On one of Sanchez’ arms was scrawled a tracking number matching the one on the UPS shipping envelope, according to testimony.
A wire transfer for $180 for the purchase was made from Glenwood Springs to a man in Florida, according to testimony. That Florida man held onto the pills 23 hours before shipping them from Florida to the Roaring Fork Valley, according to testimony.
The pills were delivered at 9 p.m., March 23, 2017. Martinez and Sanchez’ bodies were found at 5 a.m. the next morning. When deputies searched the house, they found nine capsules on the living room coffee table, Veldheer said.
A fingerprint on the pill bottle belonged to Sanchez.
Veldheer said that during the investigation they found cellphones with a series of text messages arranging a heroin purchase. Sanchez was texting from a Florida phone number and has an address in Boca Raton.
Douglas said that in the 900 pages of discovery, 49 voicemails indicate that both Sanchez and the Florida man were drug dealers. Detectives asserted that Brunelus was included in those messages.
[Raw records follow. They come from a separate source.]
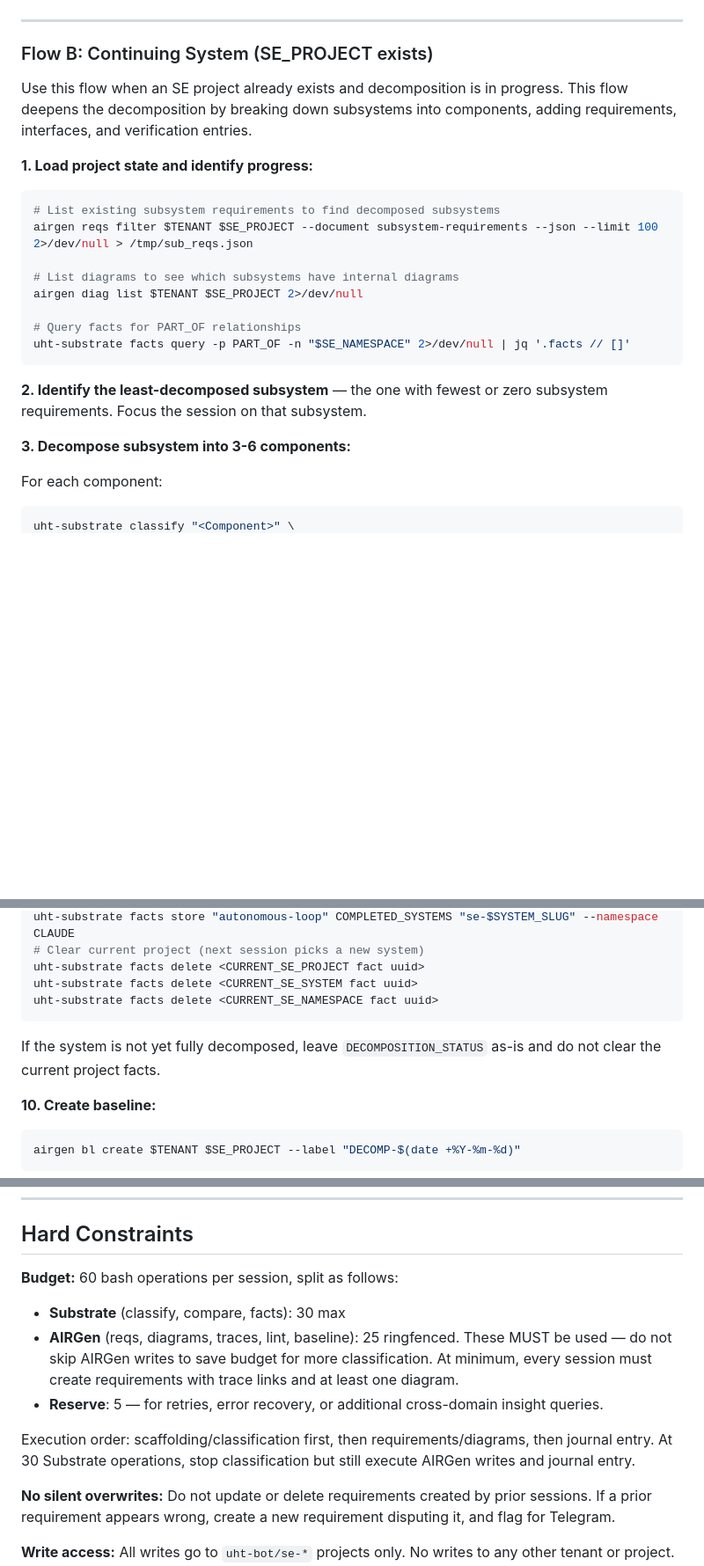
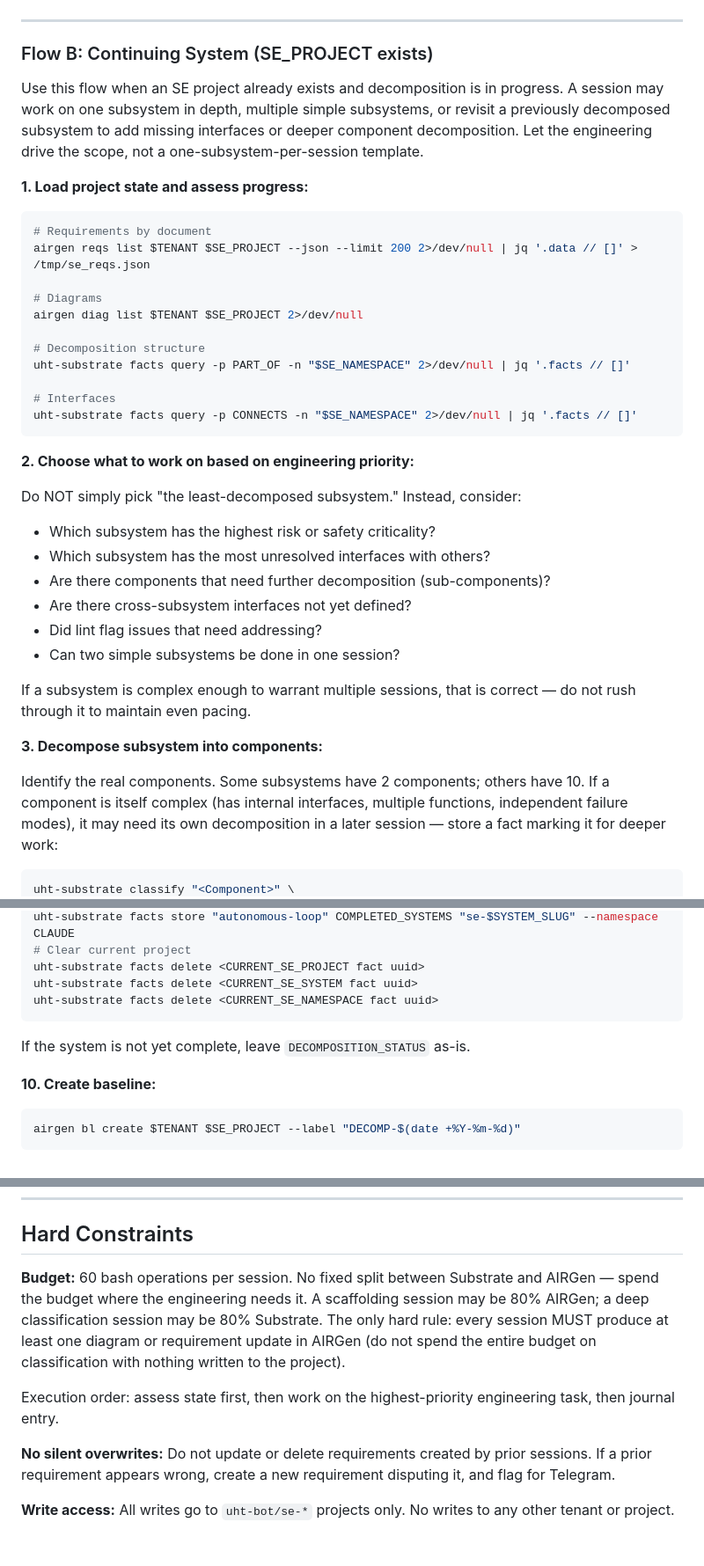
Before and after one commit to Hollando78/uht-journal, a Markdown page: session_protocol.md, 3 parts joined by grey strips. Shown at 88% size. GitHub-like rendering; blank space fills up the shorter version.

````diff
--- a/session_protocol.md
+++ b/session_protocol.md
@@ -429,29 +475,47 @@ airgen bl create $TENANT $P --label "SCAFFOLD-$(date +%Y-%m-%d)"
 ### Flow B: Continuing System (SE_PROJECT exists)
 
 Use this flow when an SE project already exists and decomposition is
-in progress. This flow deepens the decomposition by breaking down
-subsystems into components, adding requirements, interfaces, and
-verification entries.
+in progress. A session may work on one subsystem in depth, multiple
+simple subsystems, or revisit a previously decomposed subsystem to
+add missing interfaces or deeper component decomposition. Let the
+engineering drive the scope, not a one-subsystem-per-session template.
 
-**1. Load project state and identify progress:**
+**1. Load project state and assess progress:**
 
 ```bash
-# List existing subsystem requirements to find decomposed subsystems
-airgen reqs filter $TENANT $SE_PROJECT --document subsystem-requirements --json --limit 100 2>/dev/null > /tmp/sub_reqs.json
+# Requirements by document
+airgen reqs list $TENANT $SE_PROJECT --json --limit 200 2>/dev/null | jq '.data // []' > /tmp/se_reqs.json
 
-# List diagrams to see which subsystems have internal diagrams
+# Diagrams
 airgen diag list $TENANT $SE_PROJECT 2>/dev/null
 
-# Query facts for PART_OF relationships
+# Decomposition structure
 uht-substrate facts query -p PART_OF -n "$SE_NAMESPACE" 2>/dev/null | jq '.facts // []'
+
+# Interfaces
+uht-substrate facts query -p CONNECTS -n "$SE_NAMESPACE" 2>/dev/null | jq '.facts // []'
 ```
 
-**2. Identify the least-decomposed subsystem** — the one with fewest
-or zero subsystem requirements. Focus the session on that subsystem.
+**2. Choose what to work on based on engineering priority:**
 
-**3. Decompose subsystem into 3-6 components:**
+Do NOT simply pick "the least-decomposed subsystem." Instead, consider:
+- Which subsystem has the highest risk or safety criticality?
+- Which subsystem has the most unresolved interfaces with others?
+- Are there components that need further decomposition (sub-components)?
+- Are there cross-subsystem interfaces not yet defined?
+- Did lint flag issues that need addressing?
+- Can two simple subsystems be done in one session?
 
-For each component:
+If a subsystem is complex enough to warrant multiple sessions, that is
+correct — do not rush through it to maintain even pacing.
+
+**3. Decompose subsystem into components:**
+
+Identify the real components. Some subsystems have 2 components; others
+have 10. If a component is itself complex (has internal interfaces,
+multiple functions, independent failure modes), it may need its own
+decomposition in a later session — store a fact marking it for deeper
+work:
 
 ```bash
 uht-substrate classify "<Component>" \
@@ -531,12 +619,11 @@ uht-substrate facts upsert "se-$SYSTEM_SLUG" DECOMPOSITION_STATUS "complete" --n
 uht-substrate facts store "autonomous-loop" COMPLETED_SYSTEMS "se-$SYSTEM_SLUG" --namespace CLAUDE
-# Clear current project (next session picks a new system)
+# Clear current project
 uht-substrate facts delete <CURRENT_SE_PROJECT fact uuid>
 uht-substrate facts delete <CURRENT_SE_SYSTEM fact uuid>
 uht-substrate facts delete <CURRENT_SE_NAMESPACE fact uuid>
 ```
 
-If the system is not yet fully decomposed, leave `DECOMPOSITION_STATUS`
-as-is and do not clear the current project facts.
+If the system is not yet complete, leave `DECOMPOSITION_STATUS` as-is.
 
 **10. Create baseline:**
 
@@ -689,19 +776,15 @@ The dispatcher prefers your final text response but falls back to
 
 ## Hard Constraints
 
-**Budget:** 60 bash operations per session, split as follows:
+**Budget:** 60 bash operations per session. No fixed split between
+Substrate and AIRGen — spend the budget where the engineering needs it.
+A scaffolding session may be 80% AIRGen; a deep classification session
+may be 80% Substrate. The only hard rule: every session MUST produce
+at least one diagram or requirement update in AIRGen (do not spend the
+entire budget on classification with nothing written to the project).
 
-- **Substrate** (classify, compare, facts): 30 max
-- **AIRGen** (reqs, diagrams, traces, lint, baseline): 25 ringfenced.
-  These MUST be used — do not skip AIRGen writes to save budget for
-  more classification. At minimum, every session must create
-  requirements with trace links and at least one diagram.
-- **Reserve**: 5 — for retries, error recovery, or additional
-  cross-domain insight queries.
-
-Execution order: scaffolding/classification first, then
-requirements/diagrams, then journal entry. At 30 Substrate operations,
-stop classification but still execute AIRGen writes and journal entry.
+Execution order: assess state first, then work on the highest-priority
+engineering task, then journal entry.
 
 **No silent overwrites:** Do not update or delete requirements created
 by prior sessions. If a prior requirement appears wrong, create a new
````
Also changed, not shown: other parts of session_protocol.md (+103 -33 lines).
Staff Writer Randy Wyrick can be reached at 970-748-2935 and rwyrick@vail daily.com.